In 2011, the Kansas Legislature passed the Safe and Fair Elections Act, which included a photo ID requirement for voting and proof-of-citizenship rules for voter registration.
The proof-of-citizenship portion took effect in January 2013. It requires those registering to vote to provide such documents as a birth certificate or passport, which Kobach and others say is needed to ensure that only U.S. citizens vote.
Marge Ahrens, co-president of the League of Women Voters of Kansas, said that producing proof-of-citizenship documents is a challenge to many because of the cost and time, particularly to older residents.
State and local officials don’t assist people in getting documents to complete their registrations, she said, and it would be a hardship if their applications were discarded.
“This requires them all to begin again,” she said.
Doug Bonney, legal director of the American Civil Liberties Union of Kansas, said 90 days isn’t enough time.
“There is no valid reason to limit this,” he said, except that the backlog of incomplete registrations is “huge and embarrassing” for Kobach.
Bonney also said it appears Kobach would “exceed his authority” if he implemented the rule.
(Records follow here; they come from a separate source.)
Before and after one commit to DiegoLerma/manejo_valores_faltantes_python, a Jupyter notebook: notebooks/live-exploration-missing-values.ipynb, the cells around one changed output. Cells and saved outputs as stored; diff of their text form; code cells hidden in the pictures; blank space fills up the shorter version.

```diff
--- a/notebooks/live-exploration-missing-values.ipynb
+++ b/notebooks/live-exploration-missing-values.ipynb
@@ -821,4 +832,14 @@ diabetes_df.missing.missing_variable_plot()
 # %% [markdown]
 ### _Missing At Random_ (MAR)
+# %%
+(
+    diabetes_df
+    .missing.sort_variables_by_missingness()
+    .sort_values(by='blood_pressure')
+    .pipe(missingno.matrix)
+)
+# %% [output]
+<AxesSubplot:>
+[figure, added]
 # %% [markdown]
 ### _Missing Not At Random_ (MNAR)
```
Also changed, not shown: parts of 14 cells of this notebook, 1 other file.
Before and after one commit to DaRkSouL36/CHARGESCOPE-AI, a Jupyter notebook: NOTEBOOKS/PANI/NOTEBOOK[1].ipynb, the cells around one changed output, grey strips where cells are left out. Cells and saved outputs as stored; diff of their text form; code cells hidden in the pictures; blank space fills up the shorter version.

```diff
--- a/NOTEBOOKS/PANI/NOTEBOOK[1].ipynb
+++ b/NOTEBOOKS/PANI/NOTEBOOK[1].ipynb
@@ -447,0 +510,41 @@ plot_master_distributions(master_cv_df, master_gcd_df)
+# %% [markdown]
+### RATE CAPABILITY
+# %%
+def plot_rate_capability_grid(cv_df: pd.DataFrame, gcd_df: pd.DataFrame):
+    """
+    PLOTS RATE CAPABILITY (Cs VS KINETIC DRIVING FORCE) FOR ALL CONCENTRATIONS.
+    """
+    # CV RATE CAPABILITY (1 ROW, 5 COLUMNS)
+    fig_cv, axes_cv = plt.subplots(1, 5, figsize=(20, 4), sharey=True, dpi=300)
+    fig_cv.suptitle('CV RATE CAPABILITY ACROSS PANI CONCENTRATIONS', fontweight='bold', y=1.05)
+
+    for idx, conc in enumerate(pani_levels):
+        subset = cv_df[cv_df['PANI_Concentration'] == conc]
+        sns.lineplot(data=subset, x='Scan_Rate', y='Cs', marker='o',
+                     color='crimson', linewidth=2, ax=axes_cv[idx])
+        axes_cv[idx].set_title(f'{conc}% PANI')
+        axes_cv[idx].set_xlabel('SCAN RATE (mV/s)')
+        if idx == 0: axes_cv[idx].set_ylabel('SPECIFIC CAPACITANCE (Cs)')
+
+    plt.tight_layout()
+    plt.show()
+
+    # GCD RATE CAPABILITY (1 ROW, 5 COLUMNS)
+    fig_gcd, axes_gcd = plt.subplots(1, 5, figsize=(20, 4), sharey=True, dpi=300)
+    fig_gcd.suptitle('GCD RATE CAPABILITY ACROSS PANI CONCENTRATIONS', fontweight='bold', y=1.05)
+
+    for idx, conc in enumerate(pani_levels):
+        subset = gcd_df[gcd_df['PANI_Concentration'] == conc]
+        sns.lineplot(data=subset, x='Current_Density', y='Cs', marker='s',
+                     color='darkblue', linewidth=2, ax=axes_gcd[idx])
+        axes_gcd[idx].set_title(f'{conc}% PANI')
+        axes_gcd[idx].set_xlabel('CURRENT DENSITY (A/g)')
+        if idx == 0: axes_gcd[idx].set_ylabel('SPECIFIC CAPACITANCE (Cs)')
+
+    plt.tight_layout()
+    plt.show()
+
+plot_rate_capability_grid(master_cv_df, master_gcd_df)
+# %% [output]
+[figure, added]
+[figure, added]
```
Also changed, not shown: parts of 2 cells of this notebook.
Asked after the hearing about possible ACLU legal action on that point, he said, “We’re looking into it.”
Kobach has said the rule change is within his administrative authority and has been cleared legally. He can implement it or consider changes after reviewing testimony from the hearing.
Michael Smith, an Emporia State University political scientist, presented data from a review of incomplete registrations that about 16 percent were actually completed over an eight-month period.
That’s about three times longer than the proposal would allow, he said.
Andrew Howell, Shawnee County election commissioner, defended the time limit as an efficient way to handle the incomplete applications. He said there were “significant costs” in repeatedly trying to contact applicants about the missing documents.
“A deadline makes it easier for us to do our job,” he said, noting that some people call back to ask that they not be contacted again about registering.
Several at the hearing said they spoke for the disadvantaged. The Rev. Ben Scott of the Topeka branch of the NAACP said Kansas’ election rules are a deterrent to voting for those with less means.
“If they’re denied for any reason, they will not go back again,” Scott said. “I don’t see anything in the regulation that talks about how to improve voter registration.”
Sonja Willms of Capital City-Topeka National Organization for Women said the voting rules are a hindrance to the underprivileged because they lack transportation and the money needed to obtain and deliver the documents. They also are more likely to vote Democratic than Republican, she said.
“I do think there’s a political motive behind this,” Willms said. “I think it’s to block mostly Democrats from voting.”
Kobach has said his purpose in proposing the 90-day rule is to keep costs down for county election officials. Georgia and Arizona also have proof-of-citizenship laws and they have shorter time limits, he said.
Ann Mah, representing Senate Minority Leader Anthony Hensley, a Topeka Democrat, at the hearing, said the proof-of-citizenship rule simply isn’t working.
“We have created the most unfair, unsafe elections in the nation in order to fix a problem that doesn’t exist,” she said.